(Web page edit records)
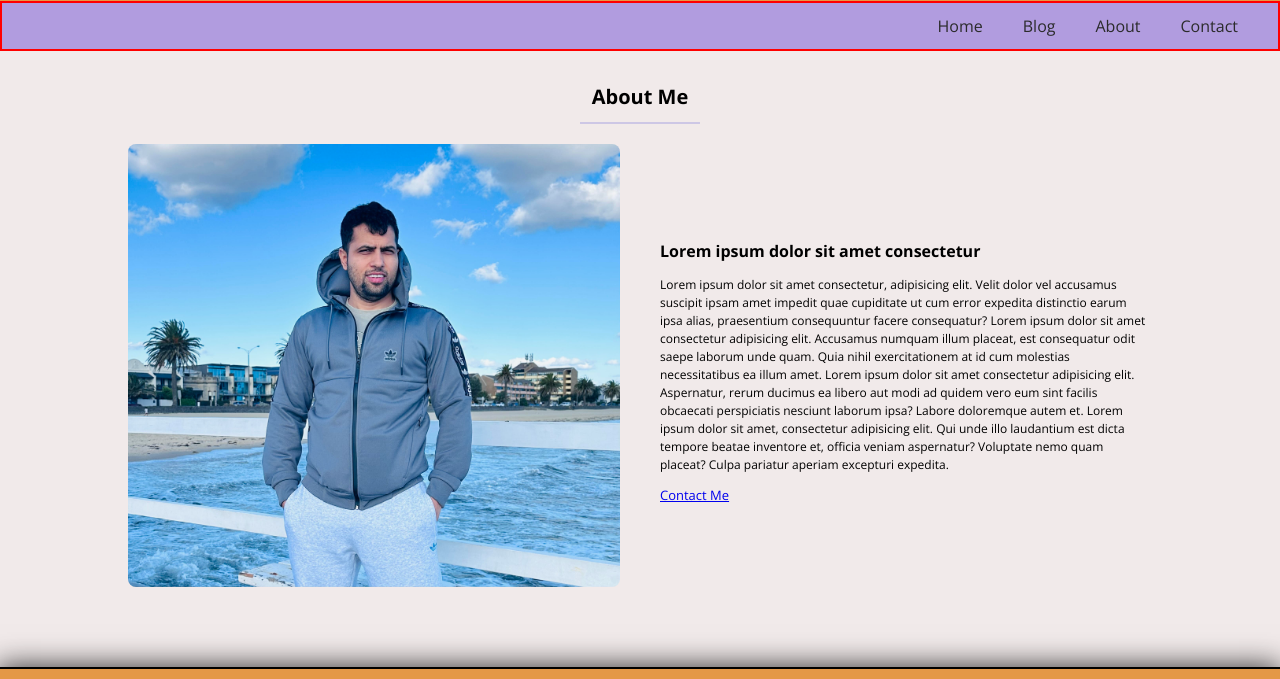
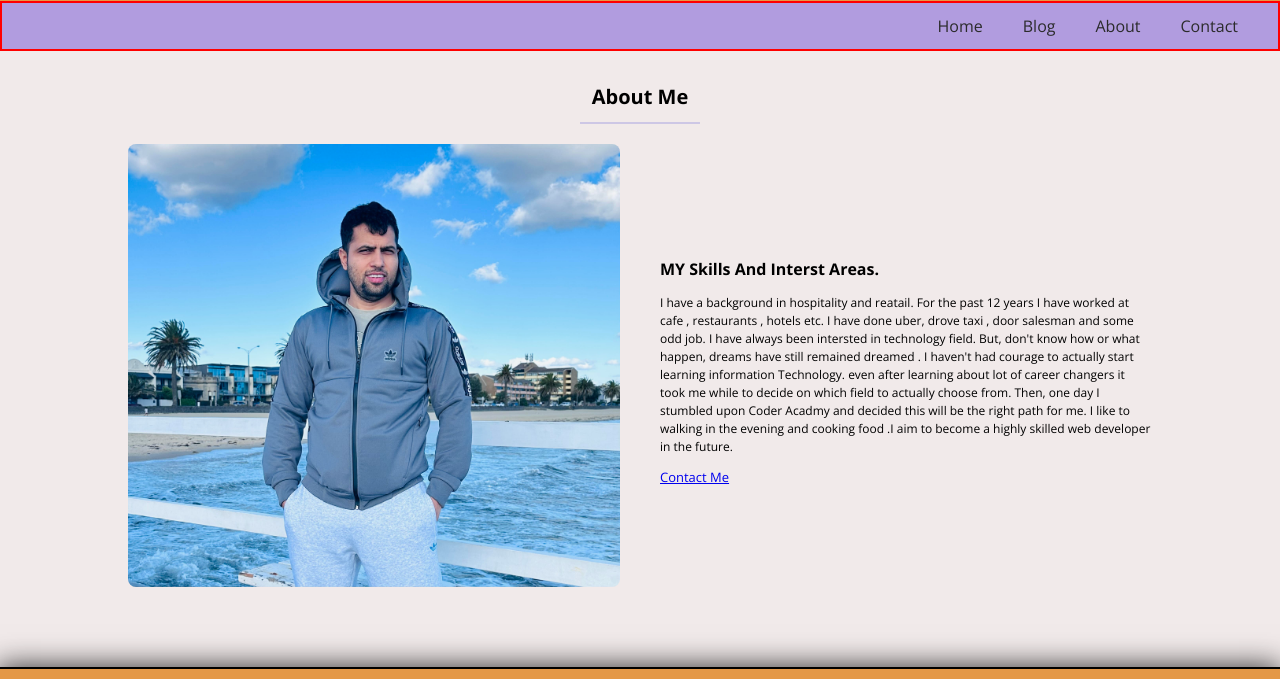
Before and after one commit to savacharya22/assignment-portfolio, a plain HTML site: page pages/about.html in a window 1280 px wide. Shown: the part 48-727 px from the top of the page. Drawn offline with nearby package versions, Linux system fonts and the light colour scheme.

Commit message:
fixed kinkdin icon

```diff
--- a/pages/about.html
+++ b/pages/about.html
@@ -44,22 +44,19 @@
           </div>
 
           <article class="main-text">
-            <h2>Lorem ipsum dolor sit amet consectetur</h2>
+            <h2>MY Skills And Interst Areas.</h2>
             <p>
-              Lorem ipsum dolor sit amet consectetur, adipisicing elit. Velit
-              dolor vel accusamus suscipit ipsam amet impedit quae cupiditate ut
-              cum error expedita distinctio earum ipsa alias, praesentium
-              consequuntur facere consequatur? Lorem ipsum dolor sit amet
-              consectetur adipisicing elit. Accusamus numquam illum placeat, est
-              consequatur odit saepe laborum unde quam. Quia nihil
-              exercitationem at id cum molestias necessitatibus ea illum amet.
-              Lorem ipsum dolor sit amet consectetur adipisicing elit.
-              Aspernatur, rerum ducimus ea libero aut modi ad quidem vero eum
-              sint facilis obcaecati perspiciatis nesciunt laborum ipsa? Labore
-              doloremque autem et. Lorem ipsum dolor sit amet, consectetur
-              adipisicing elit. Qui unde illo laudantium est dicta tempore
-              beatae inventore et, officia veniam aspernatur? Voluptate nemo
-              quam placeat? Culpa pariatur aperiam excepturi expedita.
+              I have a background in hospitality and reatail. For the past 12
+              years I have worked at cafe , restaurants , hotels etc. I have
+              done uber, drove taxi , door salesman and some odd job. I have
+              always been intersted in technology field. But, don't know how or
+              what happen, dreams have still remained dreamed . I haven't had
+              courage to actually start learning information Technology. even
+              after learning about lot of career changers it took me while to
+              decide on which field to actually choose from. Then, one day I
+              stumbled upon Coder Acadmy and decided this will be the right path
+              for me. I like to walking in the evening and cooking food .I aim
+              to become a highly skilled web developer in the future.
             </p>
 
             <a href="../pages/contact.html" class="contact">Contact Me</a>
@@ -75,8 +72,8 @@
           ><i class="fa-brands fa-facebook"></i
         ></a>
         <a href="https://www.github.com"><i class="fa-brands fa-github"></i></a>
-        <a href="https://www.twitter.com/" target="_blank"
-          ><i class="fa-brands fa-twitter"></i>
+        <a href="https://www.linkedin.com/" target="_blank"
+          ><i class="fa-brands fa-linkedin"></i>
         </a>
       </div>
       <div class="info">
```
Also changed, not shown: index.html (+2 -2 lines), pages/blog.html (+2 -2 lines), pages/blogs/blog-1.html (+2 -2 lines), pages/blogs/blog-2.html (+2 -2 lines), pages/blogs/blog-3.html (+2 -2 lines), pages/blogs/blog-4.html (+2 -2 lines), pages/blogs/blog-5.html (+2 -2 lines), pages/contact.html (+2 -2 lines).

_Work required_:
What you return must match the records line for line, with the pictures left out.

_Response to the task_:
Before and after one commit to savacharya22/assignment-portfolio, a plain HTML site: page pages/about.html in a window 1280 px wide. Shown: the part 48-727 px from the top of the page. Drawn offline with nearby package versions, Linux system fonts and the light colour scheme.

Commit message:
fixed kinkdin icon

```diff
--- a/pages/about.html
+++ b/pages/about.html
@@ -44,22 +44,19 @@
           </div>
 
           <article class="main-text">
-            <h2>Lorem ipsum dolor sit amet consectetur</h2>
+            <h2>MY Skills And Interst Areas.</h2>
             <p>
-              Lorem ipsum dolor sit amet consectetur, adipisicing elit. Velit
-              dolor vel accusamus suscipit ipsam amet impedit quae cupiditate ut
-              cum error expedita distinctio earum ipsa alias, praesentium
-              consequuntur facere consequatur? Lorem ipsum dolor sit amet
-              consectetur adipisicing elit. Accusamus numquam illum placeat, est
-              consequatur odit saepe laborum unde quam. Quia nihil
-              exercitationem at id cum molestias necessitatibus ea illum amet.
-              Lorem ipsum dolor sit amet consectetur adipisicing elit.
-              Aspernatur, rerum ducimus ea libero aut modi ad quidem vero eum
-              sint facilis obcaecati perspiciatis nesciunt laborum ipsa? Labore
-              doloremque autem et. Lorem ipsum dolor sit amet, consectetur
-              adipisicing elit. Qui unde illo laudantium est dicta tempore
-              beatae inventore et, officia veniam aspernatur? Voluptate nemo
-              quam placeat? Culpa pariatur aperiam excepturi expedita.
+              I have a background in hospitality and reatail. For the past 12
+              years I have worked at cafe , restaurants , hotels etc. I have
+              done uber, drove taxi , door salesman and some odd job. I have
+              always been intersted in technology field. But, don't know how or
+              what happen, dreams have still remained dreamed . I haven't had
+              courage to actually start learning information Technology. even
+              after learning about lot of career changers it took me while to
+              decide on which field to actually choose from. Then, one day I
+              stumbled upon Coder Acadmy and decided this will be the right path
+              for me. I like to walking in the evening and cooking food .I aim
+              to become a highly skilled web developer in the future.
             </p>
 
             <a href="../pages/contact.html" class="contact">Contact Me</a>
@@ -75,8 +72,8 @@
           ><i class="fa-brands fa-facebook"></i
         ></a>
         <a href="https://www.github.com"><i class="fa-brands fa-github"></i></a>
-        <a href="https://www.twitter.com/" target="_blank"
-          ><i class="fa-brands fa-twitter"></i>
+        <a href="https://www.linkedin.com/" target="_blank"
+          ><i class="fa-brands fa-linkedin"></i>
         </a>
       </div>
       <div class="info">
```
Also changed, not shown: index.html (+2 -2 lines), pages/blog.html (+2 -2 lines), pages/blogs/blog-1.html (+2 -2 lines), pages/blogs/blog-2.html (+2 -2 lines), pages/blogs/blog-3.html (+2 -2 lines), pages/blogs/blog-4.html (+2 -2 lines), pages/blogs/blog-5.html (+2 -2 lines), pages/contact.html (+2 -2 lines).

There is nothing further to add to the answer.